Altogether, the board uncovered nine unique dining occasions, or need states, happening in homes on any given night of the week, ranging from solo dining to celebrating with extended family. During the course of any week, the same person can experience multiple eating occasions as their needs change throughout the week.
Sutton emphasized that this research is groundbreaking because it goes further to answer questions regarding what people eat and why.
“We are looking at who is at the dinner table, but we move beyond that to pinpoint the varied dinner occasions occurring every night,” he said. “With these insights, the industry can better understand the needs, behaviors and influences for each dining occasion. Most importantly, the research identifies opportunities for the industry to adapt and innovate.”
The report identifies opportunities to respond to changing consumer behaviors and drive category growth in three areas:
• Health: Educate consumers more effectively about the known health benefits, nutrient density and protein content of fresh and packaged pork cuts.
• Simplicity: Innovate packaging and cuts to keep pace with evolving consumer needs and demand for convenience, best illustrated through portion size, precooked or pre-seasoned options, and cooking and temperature directions.
• Versatility: Create meal solutions with pork as a key ingredient, moving beyond the old-school thought of pork as a center-of-the-plate option only. Consumers seek diversity in their protein choices – from tacos to sandwiches, and pasta to casseroles.
“Some of the low-hanging fruit for grocers that can have an immediate impact on sales include product packaging and in-store signage that emphasize the taste and versatility of pork, as well as packaging that emphasizes the health and nutrition benefits of key cuts of pork,” Menke said. “The research showed us that consumers don’t understand that a 3-ounce serving of pork has 20-plus grams of protein in it. With lean protein being a key part of popular diet and lifestyle trends right now, consumers' demand for protein is high, which makes the sales opportunity for fresh pork significant.”

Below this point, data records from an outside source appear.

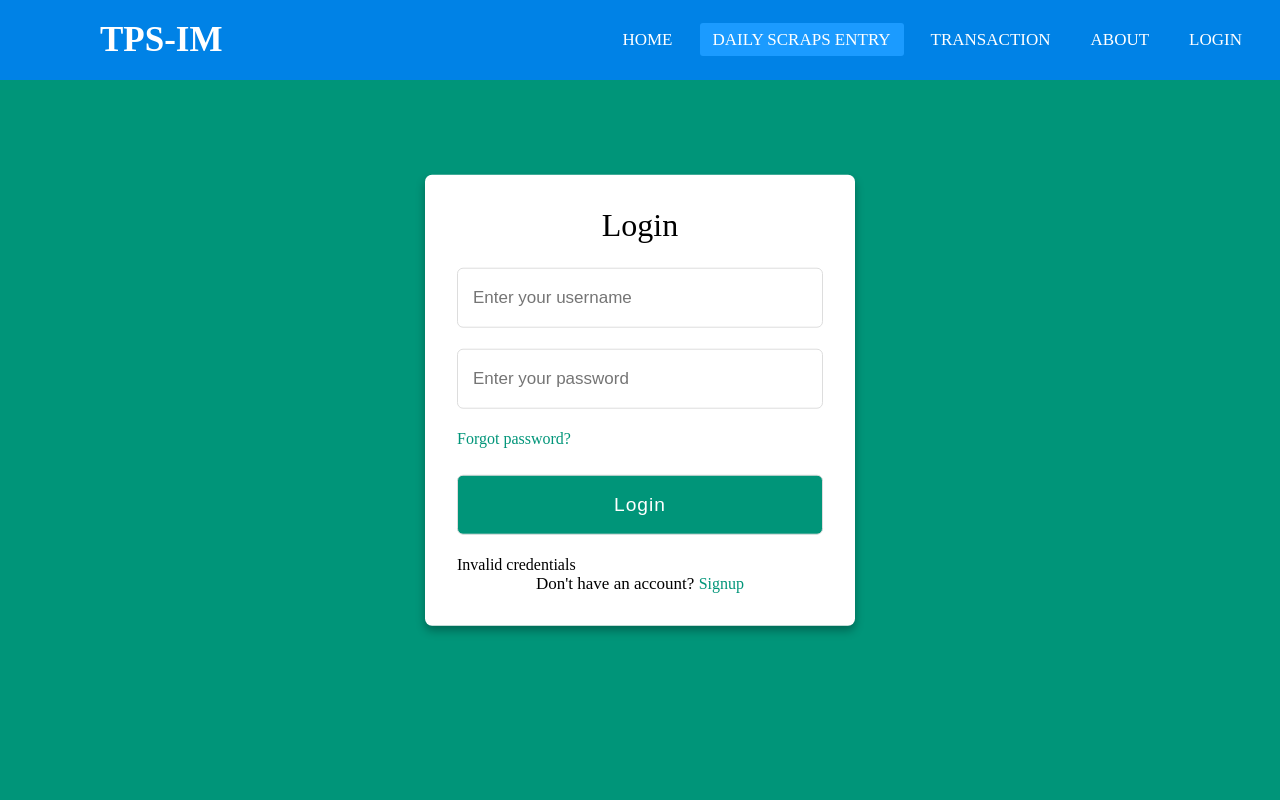
After one commit to gemrey13/TPS-IM, a Django app: page /login/ in a window 1280 px wide. The commit adds this page. Run offline with Django 4.2, Linux system fonts and the light colour scheme.

Commit message:
Added login system and other pages

```diff
--- /dev/null
+++ b/system/app1/templates/login.html
@@ -0,0 +1,26 @@
+{% extends "base.html" %}
+{% block content %}
+{% load static %}
+<link rel="stylesheet" href="{% static "login.css" %}">
+  <div class="container">
+    <input type="checkbox" id="check">
+    <div class="login form">
+      <header>Login</header>
+      <form method='post'>
+        {% csrf_token %}
+        <input type="text" placeholder="Enter your username" name="username">
+        <input type="password" placeholder="Enter your password" name="pass">
+        <a href="#">Forgot password?</a>
+        <input type="submit" class="button" value="Login">
+      </form>
+      {% if error %}
+          <p>{{ error }}</p>
+      {% endif %}
+      <div class="signup">
+        <span class="signup">Don't have an account?
+         <a href="{% url 'signup' %}">Signup</label>
+        </span>
+      </div>
+    </div>
+    </div>
+  </div>{% endblock content %}
--- a/system/app1/templates/navbar.html
+++ b/system/app1/templates/navbar.html
@@ -6,10 +6,14 @@
       </label>
       <label class="logo">TPS-IM</label>
       <ul>
-        <li><a class="active" href="#">Home</a></li>
-        <li><a href="#">Daily Scraps Entry</a></li>
+        <li><a href="#">Home</a></li>
+        <li><a class="active" href="{% url 'daily_scrap_table' %}">Daily Scraps Entry</a></li>
         <li><a href="#">Transaction</a></li>
         <li><a href="#">About</a></li>
-        <li><a href="#">Log Out</a></li>
+        {% if user.is_authenticated %}
+          <li><a href="{% url 'logout' %}">Logout</a></li>
+        {% else %}
+          <li><a href="{% url 'login' %}">Login</a></li>
+        {% endif %}
       </ul>
     </nav>
--- a/system/app1/urls.py
+++ b/system/app1/urls.py
@@ -4,6 +4,14 @@ from . import views
 urlpatterns = [
     path('daily_scrap_table/', views.daily_scrap_table, name='daily_scrap_table'),
     path('add_daily_scrap_entry/', views.add_daily_scrap_entry, name='add_daily_scrap_entry'),
-    path('remove_daily_scrap_entry/<int:entry_id>/', views.remove_daily_scrap_entry, name='remove_daily_scrap_entry'),
     path('remove_scrap_entry_detail/<int:detail_id>/', views.remove_scrap_entry_detail, name='remove_scrap_entry_detail'),
+    path('add_scrap_item_to_daily_scrap_entry/<int:entry_id>/', views.add_scrap_item_to_daily_scrap_entry, name='add_scrap_item_to_daily_scrap_entry'),
+
+    path('generate-pdf-report/', views.generate_pdf_report, name='generate_pdf_report'),
+
+
+
+    path('login/', views.login, name='login'),
+    path('logout/', views.user_logout, name='logout'),
+    path('signup/', views.signup, name='signup'),
 ]
--- a/system/app1/views.py
+++ b/system/app1/views.py
@@ -1,38 +1,182 @@
 from django.shortcuts import render, redirect, get_object_or_404
-from .models import DailyScrapEntry, ScrapItem, ScrapEntryDetail
+from django.contrib.auth import authenticate, login as auth_login, logout
+from django.contrib.auth.decorators import login_required
+
+from .models import *
+from django.http import HttpResponse
+from reportlab.lib.pagesizes import letter
+from reportlab.lib import colors
+from reportlab.pdfgen import canvas
+from reportlab.platypus import SimpleDocTemplate, Table, TableStyle
 
 
 
+def generate_pdf_report(request):
+    response = HttpResponse(content_type='application/pdf')
+    response['Content-Disposition'] = 'attachment; filename="scrap_report.pdf"'
+
+    # Create a SimpleDocTemplate for the PDF
+    pdf = SimpleDocTemplate(response, pagesize=letter)
+
+    # Retrieve data for daily dates and associated scrap items
+    daily_scrap_entries = DailyScrapEntry.objects.all()
+
+    # Create a list to store table data
+    table_data = [
+        ['Date', 'RFID', 'Type', 'Weight (kg)', 'Quantity'],  # Header row
+    ]
+
+    # Add the data to the table
+    for entry in daily_scrap_entries:
+        # Add the date to the table without background color
+        table_data.append([str(entry.date), '', '', '', ''])
+
+        # Fetch associated scrap items for the current daily entry
+        scrap_entries = ScrapEntryDetail.objects.filter(daily_scrap_entry=entry)
+        for scrap_entry in scrap_entries:
+            # Add scrap item data to the table
+            table_data.append(['', str(scrap_entry.scrap_item.RFID),
+                               str(scrap_entry.scrap_item.scrap_type),
+                               str(scrap_entry.scrap_item.weight),
+                               str(scrap_entry.quantity)])
+
+    # Define the style for the table
+    table_style = TableStyle([
+        ('BACKGROUND', (0, 0), (-1, 0), 'gray'),  # Header row background color
+        ('TEXTCOLOR', (0, 0), (-1, 0), 'white'),  # Header row text color
+        ('ALIGN', (0, 0), (-1, -1), 'CENTER'),  # Center-align all cells
+        ('FONTNAME', (0, 0), (-1, 0), 'Helvetica-Bold'),  # Header font
+        ('BOTTOMPADDING', (0, 0), (-1, 0), 12),  # Add padding to the header row
+        ('BOX', (0, 0), (-1, -1), 1, 'black'),  # Add borders to all cells
+        ('INNERGRID', (0, 0), (-1, -1), 0.25, 'black'),  # Add inner grid lines
+    ])
+
+    # Create the table with specified column widths
+    col_widths = [80, 120, 120, 80, 80]  # Adjust the width of each column here
+    table = Table(table_data, colWidths=col_widths)
+
+    # Apply the table style
+    table.setStyle(table_style)
+
+    # Add the table to the PDF document
+    elements = [table]
+    pdf.build(elements)
+
+    return response
+
+
+@login_required(login_url='login')
 def daily_scrap_table(request):
     daily_scrap_entries = DailyScrapEntry.objects.all()
     return render(request, 'daily_scrap_table.html', {'daily_scrap_entries': daily_scrap_entries})
 
+
 def add_daily_scrap_entry(request):
     if request.method == 'POST':
         date = request.POST.get('date')
-        daily_scrap_entry = DailyScrapEntry.objects.create(date=date)
+        scraps_added = []
 
-        scrap_items = ScrapItem.objects.all()
-        for scrap_item in scrap_items:
-            quantity = request.POST.get('quantity_{}'.format(scrap_item.id))
-            if quantity and int(quantity) > 0:
-                ScrapEntryDetail.objects.create(daily_scrap_entry=daily_scrap_entry, scrap_item=scrap_item, quantity=quantity)
+        try:
+            daily_scrap_entry = DailyScrapEntry.objects.get(date=date)
+        except DailyScrapEntry.DoesNotExist:
+            daily_scrap_entry = DailyScrapEntry.objects.create(date=date)
 
+        rfid_list = request.POST.getlist('scrap_item_rfid')
+        weight_list = request.POST.getlist('scrap_item_weight')
+        scrap_type_list = request.POST.getlist('scrap_item_type')
+        quantity_list = request.POST.getlist('scrap_item_quantity')
+
+        for rfid, weight, scrap_type_name, quantity in zip(rfid_list, weight_list, scrap_type_list, quantity_list):
+            if rfid and weight and scrap_type_name and quantity:
+                scrap_type, _ = ScrapType.objects.get_or_create(name=scrap_type_name)
+                scrap_item, _ = ScrapItem.objects.get_or_create(
+                    RFID=rfid,
+                    defaults={
+                        'weight': weight,
+                        'scrap_type': scrap_type,
+                    }
+                )
+
+                scrap_entry_detail, created = ScrapEntryDetail.objects.get_or_create(
+                    daily_scrap_entry=daily_scrap_entry,
+                    scrap_item=scrap_item,
+                    defaults={
+                        'quantity': quantity,
+                    }
+                )
+
+                if not created:
+                    scrap_entry_detail.quantity += int(quantity)
+                    scrap_entry_detail.save()
+
+                scraps_added.append(scrap_item)
+
+        daily_scrap_entry.scraps.add(*scraps_added)
         return redirect('daily_scrap_table')
-    else:
-        scrap_items = ScrapItem.objects.all()
-        return render(request, 'add_daily_scrap_entry.html', {'scrap_items': scrap_items})
 
-def remove_daily_scrap_entry(request, entry_id):
-    entry = DailyScrapEntry.objects.get(pk=entry_id)
-    entry.delete()
-    return redirect('daily_scrap_table')
+    scrap_types = ScrapType.objects.all()
+    return render(request, 'add_daily_scrap_entry.html', {'scrap_types': scrap_types})
+
+
 
 def remove_scrap_entry_detail(request, detail_id):
     scrap_entry_detail = get_object_or_404(ScrapEntryDetail, id=detail_id)
+    daily_scrap_entry = scrap_entry_detail.daily_scrap_entry
+    scrap_entry_detail.delete()
+    return redirect('daily_scrap_table')
 
-    daily_scrap_entry = scrap_entry_detail.daily_scrap_entry
 
-    scrap_entry_detail.delete()
 
-    return redirect('daily_scrap_table')
+def add_scrap_item_to_daily_scrap_entry(request, entry_id):
+    daily_scrap_entry = get_object_or_404(DailyScrapEntry, id=entry_id)
+
+    associated_scrap_items = ScrapItem.objects.filter(
+        scrapentrydetail__daily_scrap_entry=daily_scrap_entry
+    )
+
+    if request.method == 'POST':
+        scrap_item_id = request.POST['scrap_item']
+        quantity = request.POST['quantity']
+
+        try:
+            scrap_item = ScrapItem.objects.get(id=scrap_item_id)
+            quantity = int(quantity)
+            if quantity > 0:
+                scrap_entry_detail = ScrapEntryDetail.objects.create(
+                    daily_scrap_entry=daily_scrap_entry,
+                    scrap_item=scrap_item,
+                    quantity=quantity
+                )
+                return redirect('daily_scrap_table')
+            else:
+                pass
+        except (ScrapItem.DoesNotExist, ValueError):
+            pass
+
+    context = {
+        'daily_scrap_entry': daily_scrap_entry,
+        'associated_scrap_items': associated_scrap_items,
+    }
+    return render(request, 'add_scrap_item.html', context)
+
+
+
+def login(request):
+    if request.method == 'POST':
+        username = request.POST.get('username')
+        password = request.POST.get('pass')
+        user = authenticate(request, username=username, password=password)
+        if user:
+            auth_login(request, user)
+            return redirect('daily_scrap_table')
+        else:
+            return render(request, 'login.html', {'error': 'Invalid login credentials.'})
+    else:
+        return render(request, 'login.html', {'error': 'Invalid credentials'})
+
+def user_logout(request):
+    logout(request)
+    return redirect('login')  # Redirect to the login page after logout
+
+def signup(request):
+	return render(request, 'signup.html')
--- /dev/null
+++ b/system/static/login.css
@@ -0,0 +1,85 @@
+/* Import Google font - Poppins */
+@import url('https://fonts.googleapis.com/css2?family=Poppins:wght@200;300;400;500;600;700&display=swap');
+
+body{
+  min-height: 100vh;
+  width: 100%;
+  background: #009579;
+}
+.container{
+  position: absolute;
+  top: 50%;
+  left: 50%;
+  transform: translate(-50%,-50%);
+  max-width: 430px;
+  width: 100%;
+  background: #fff;
+  border-radius: 7px;
+  box-shadow: 0 5px 10px rgba(0,0,0,0.3);
+}
+.container .registration{
+  display: none;
+}
+#check:checked ~ .registration{
+  display: block;
+}
+#check:checked ~ .login{
+  display: none;
+}
+#check{
+  display: none;
+}
+.container .form{
+  padding: 2rem;
+}
+.form header{
+  font-size: 2rem;
+  font-weight: 500;
+  text-align: center;
+  margin-bottom: 1.5rem;
+}
+ .form input{
+   height: 60px;
+   width: 100%;
+   padding: 0 15px;
+   font-size: 17px;
+   margin-bottom: 1.3rem;
+   border: 1px solid #ddd;
+   border-radius: 6px;
+   outline: none;
+ }
+ .form input:focus{
+   box-shadow: 0 1px 0 rgba(0,0,0,0.2);
+ }
+.form a{
+  font-size: 16px;
+  color: #009579;
+  text-decoration: none;
+}
+.form a:hover{
+  text-decoration: underline;
+}
+.form input.button{
+  color: #fff;
+  background: #009579;
+  font-size: 1.2rem;
+  font-weight: 500;
+  letter-spacing: 1px;
+  margin-top: 1.7rem;
+  cursor: pointer;
+  transition: 0.4s;
+}
+.form input.button:hover{
+  background: #006653;
+}
+.signup{
+  font-size: 17px;
+  text-align: center;
+}
+.signup label{
+  color: #009579;
+  cursor: pointer;
+}
+.signup label:hover{
+  text-decoration: underline;
+}
--- a/system/system/settings.py
+++ b/system/system/settings.py
@@ -27,6 +27,8 @@ DEBUG = True
 
 ALLOWED_HOSTS = []
 
+
+LOGIN_REDIRECT_URL = 'daily_scrap_table'
 
 # Application definition
 
```
Also changed, not shown: system/app1/models.py (+11 -1 lines), system/app1/templates/add_daily_scrap_entry.html (+25 -18 lines), system/app1/templates/add_scrap_item.html (added, +20 -0 lines), system/app1/templates/daily_scrap_table.html (+11 -9 lines), system/app1/templates/signup.html (added, +21 -0 lines), system/static/daily_scrap_table.css (+22 -0 lines), system/db.sqlite3.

Survey respondents were members of Numerator/InfoScout’s shopper panel, and were selected to participate based upon past recorded purchases. Each respondent was age 18 or older, personally eats meat, and has at least some influence in buying or preparing food for the household. The survey, commissioned on behalf of the National Pork Board, was administered by Chicago-based C+R Research to 10,163 adults.